Former commissioner Frank Leuthold replaces John Griess in the fifth, Jack Huddleston moves into the 8th district seat and Tim Greene, to the ninth.
Volunteer TV's Gordon Boyd examines the decisions and why the process may leave as many people frustrated as fulfilled.
Some claim this really a test of who has more pull, County Mayor Mike Ragsdale or now-former-Sheriff Tim Hutchison.
Depends on whose head you count where.
The new sheriff is Hutchison's choice, former assistant chief and rival JJ Jones.
Anointed successors also prevail in the Trustee's office.
But when term limited Commissioner Billy Tindell won out for County Clerk and had to leave his second district seat open, the dominoes fell fast.
"I think the votes are not gonna be that close, one way or the other," Knox County Commission Chairman Scott Moore said after Commissioner Tindell was named County Clerk.
"If they're close, it's gonna be nine to nine so somebody's got to change something."
Talk about prophetic, for no sooner do the nominations, and the voting begin to replace Commissioner Phil Guthe in District Four's B seat than we get:
"The vote for Scott Davis is nine, the vote for Lee Tramel is nine."
"Don't you wish you'd left Billy here?" someone shouts to a roar of laughter.
"I didn't see this coming, not at all," Tindell says.
Tindell won't say who he would've voted for if he could.
But, "People are getting tired of this, ballot after ballot after ballot," he says.
Ten straight deadlocked ballots.
"Something's gotta happen, or we'll be here 'til next week," Commissioner Greg Lumpy Lambert says.
More like a couple things?
"I don't see in reference to state law or charter law anything that allows me to continue voting on seats after my position has been vacated," Schmid says.
"Qualified, in this instance, means sworn."
Translation: once you're successor's sworn in, your done. Which, now ex-Commissioner John Schmid claims, is exactly what he interrupted: an attempt to swear in his successor Richard Cate, to break the stalemate:
"The process here speaks for itself.
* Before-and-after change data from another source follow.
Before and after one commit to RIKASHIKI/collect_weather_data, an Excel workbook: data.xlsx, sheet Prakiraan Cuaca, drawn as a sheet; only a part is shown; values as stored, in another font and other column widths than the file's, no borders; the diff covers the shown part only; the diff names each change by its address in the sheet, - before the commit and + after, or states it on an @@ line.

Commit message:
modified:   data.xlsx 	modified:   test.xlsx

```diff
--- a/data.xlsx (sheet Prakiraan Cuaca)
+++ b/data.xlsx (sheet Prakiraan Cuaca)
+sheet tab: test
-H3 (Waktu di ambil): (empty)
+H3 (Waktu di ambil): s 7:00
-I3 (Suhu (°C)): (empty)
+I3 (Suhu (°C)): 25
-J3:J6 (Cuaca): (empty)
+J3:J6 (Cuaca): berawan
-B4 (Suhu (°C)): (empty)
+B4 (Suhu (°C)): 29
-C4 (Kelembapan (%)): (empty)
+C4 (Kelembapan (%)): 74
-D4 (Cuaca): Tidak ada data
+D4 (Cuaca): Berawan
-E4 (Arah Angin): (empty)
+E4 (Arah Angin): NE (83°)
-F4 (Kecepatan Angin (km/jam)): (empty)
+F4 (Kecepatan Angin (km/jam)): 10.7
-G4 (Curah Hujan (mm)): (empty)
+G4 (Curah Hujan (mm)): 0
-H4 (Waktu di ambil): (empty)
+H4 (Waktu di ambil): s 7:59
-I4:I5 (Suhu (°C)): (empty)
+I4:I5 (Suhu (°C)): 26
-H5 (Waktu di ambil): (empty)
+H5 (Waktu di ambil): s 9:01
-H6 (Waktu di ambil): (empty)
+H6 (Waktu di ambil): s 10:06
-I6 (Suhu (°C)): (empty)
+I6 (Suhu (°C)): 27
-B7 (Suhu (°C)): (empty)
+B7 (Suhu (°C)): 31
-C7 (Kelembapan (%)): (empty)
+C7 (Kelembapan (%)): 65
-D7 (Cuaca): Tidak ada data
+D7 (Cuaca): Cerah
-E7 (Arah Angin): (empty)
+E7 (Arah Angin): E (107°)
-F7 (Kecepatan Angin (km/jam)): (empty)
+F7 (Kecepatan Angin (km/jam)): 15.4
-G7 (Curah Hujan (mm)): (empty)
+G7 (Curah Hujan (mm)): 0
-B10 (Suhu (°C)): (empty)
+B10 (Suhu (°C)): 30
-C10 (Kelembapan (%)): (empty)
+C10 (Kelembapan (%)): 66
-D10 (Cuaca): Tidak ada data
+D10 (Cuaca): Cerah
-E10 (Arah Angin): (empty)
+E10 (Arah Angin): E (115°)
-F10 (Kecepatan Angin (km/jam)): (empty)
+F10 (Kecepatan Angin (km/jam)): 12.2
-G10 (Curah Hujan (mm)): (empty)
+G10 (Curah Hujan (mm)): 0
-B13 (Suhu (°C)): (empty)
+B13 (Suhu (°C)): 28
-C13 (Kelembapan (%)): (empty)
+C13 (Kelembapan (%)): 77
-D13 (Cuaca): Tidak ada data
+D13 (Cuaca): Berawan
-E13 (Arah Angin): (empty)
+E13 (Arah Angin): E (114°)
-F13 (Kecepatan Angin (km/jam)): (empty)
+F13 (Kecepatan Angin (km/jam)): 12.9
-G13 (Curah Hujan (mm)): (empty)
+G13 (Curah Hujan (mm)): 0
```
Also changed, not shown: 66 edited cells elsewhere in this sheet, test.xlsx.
It stinks to high heaven," Schmid says.
Leaving it to candidate Scott Davis to clear the air by clearing the decks. "I hate to see our government put into turmoil and out of respect for that I respectfully withdraw my name."
"He said, Lee, I don't have the votes, you do. Do your best," Tramel says.
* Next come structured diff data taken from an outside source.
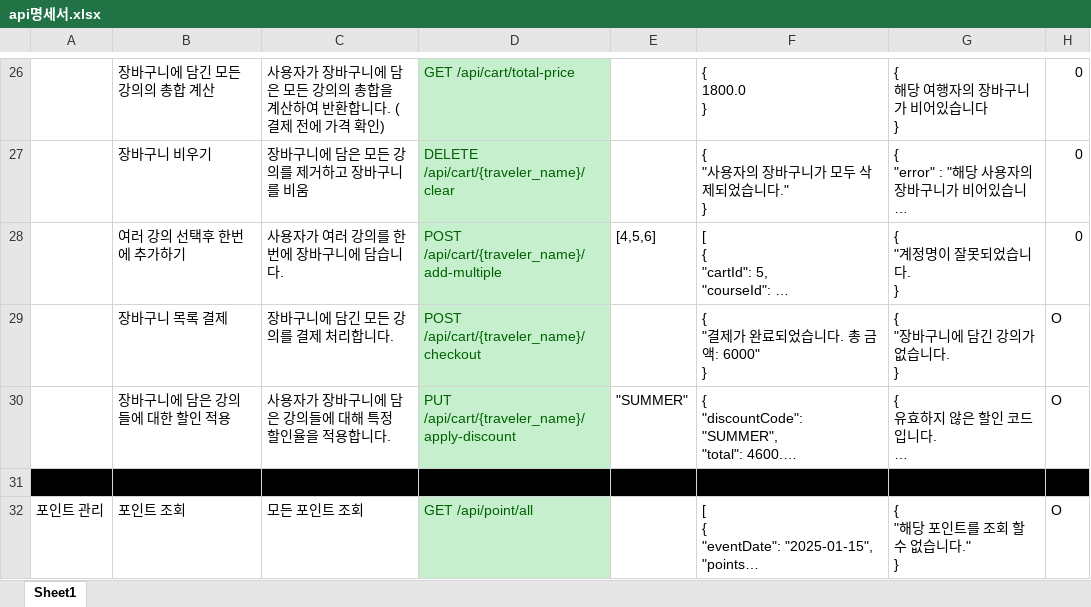
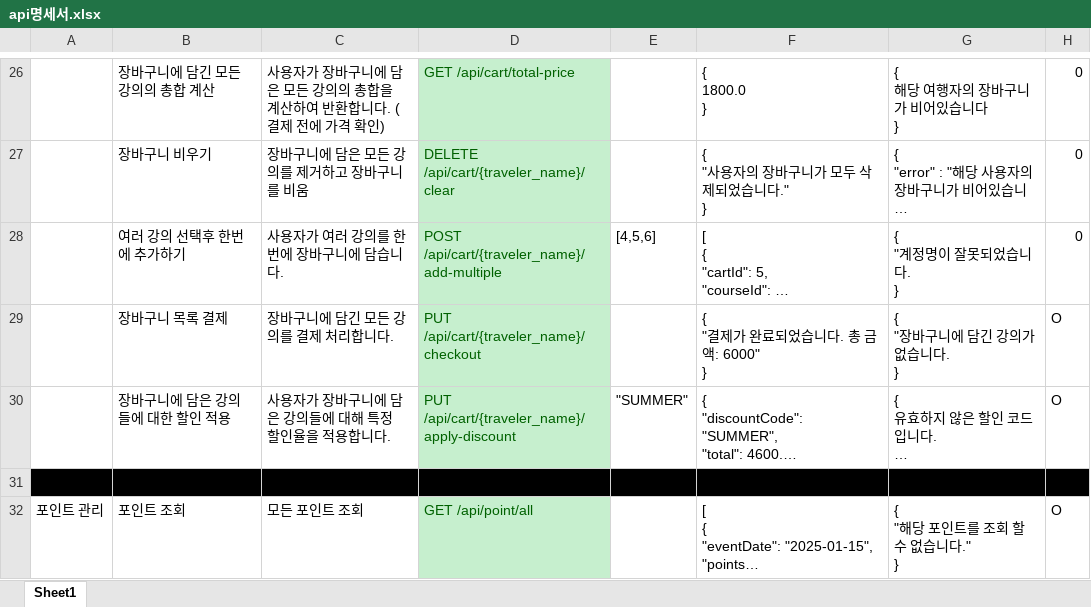
Before and after one commit to JJJJJ0824/forest, an Excel workbook: api명세서.xlsx, sheet Sheet1, drawn as a sheet; only a part is shown, gaps mark what is left out; long unchanged cells end in …; values as stored, in another font and other column widths than the file's, no borders; the diff names each change by its address in the sheet, - before the commit and + after, or states it on an @@ line.

```diff
--- a/api명세서.xlsx (sheet Sheet1)
+++ b/api명세서.xlsx (sheet Sheet1)
-D29: POST /api/cart/{traveler_name}/checkout
+D29: PUT /api/cart/{traveler_name}/checkout
```
Also changed, not shown: 1 other file.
"There was nothing about me and Scott Davis and the fight we were in today," Tramel says. "That's just pure politics."
That, other Commissioners claim, is exactly the problem.
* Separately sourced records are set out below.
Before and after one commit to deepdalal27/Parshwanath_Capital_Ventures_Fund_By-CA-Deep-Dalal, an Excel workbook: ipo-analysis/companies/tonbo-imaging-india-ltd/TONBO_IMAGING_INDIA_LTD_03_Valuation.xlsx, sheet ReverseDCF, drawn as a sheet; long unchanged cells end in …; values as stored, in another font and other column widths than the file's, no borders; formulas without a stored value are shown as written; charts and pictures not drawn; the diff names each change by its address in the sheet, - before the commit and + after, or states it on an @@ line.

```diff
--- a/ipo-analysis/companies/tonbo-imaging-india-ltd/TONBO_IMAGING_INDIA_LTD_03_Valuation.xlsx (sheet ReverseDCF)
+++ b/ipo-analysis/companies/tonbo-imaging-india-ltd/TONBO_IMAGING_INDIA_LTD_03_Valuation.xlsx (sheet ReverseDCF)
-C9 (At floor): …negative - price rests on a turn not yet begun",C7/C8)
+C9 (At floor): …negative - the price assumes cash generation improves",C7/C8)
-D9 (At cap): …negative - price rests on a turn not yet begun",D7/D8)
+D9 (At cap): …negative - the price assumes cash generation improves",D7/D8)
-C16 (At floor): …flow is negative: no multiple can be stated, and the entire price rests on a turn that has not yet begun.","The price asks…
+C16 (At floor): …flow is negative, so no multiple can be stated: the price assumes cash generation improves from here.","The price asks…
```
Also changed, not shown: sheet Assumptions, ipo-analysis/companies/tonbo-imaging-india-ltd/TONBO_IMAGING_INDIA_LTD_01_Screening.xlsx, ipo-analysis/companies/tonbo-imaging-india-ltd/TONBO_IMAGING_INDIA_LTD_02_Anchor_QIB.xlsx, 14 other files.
"When the Supreme Court would not allow us the option of having special elections, that they threw us into this," Lambert says.
"If the citizens think this is a bad process, we need to go to Nashville to get the law changed," Chairman Moore says.
"I hope and pray that the public is so outraged by that in the 08 elections, they'll sweep 'em all out and put in people who'll do what's best for Knox County," Schmid says.
As expected, some folks see what's best differently?
Lawyer Herb Moncier is suing again, now in chancery court on behalf of Knox County taxpayers.
He claims that today's meeting and votes violate Tennessee's open meetings laws, on grounds that commissioners debated over who to appoint twelve days ago and that today's votes, specifically for lee Tramel, violated open meetings laws.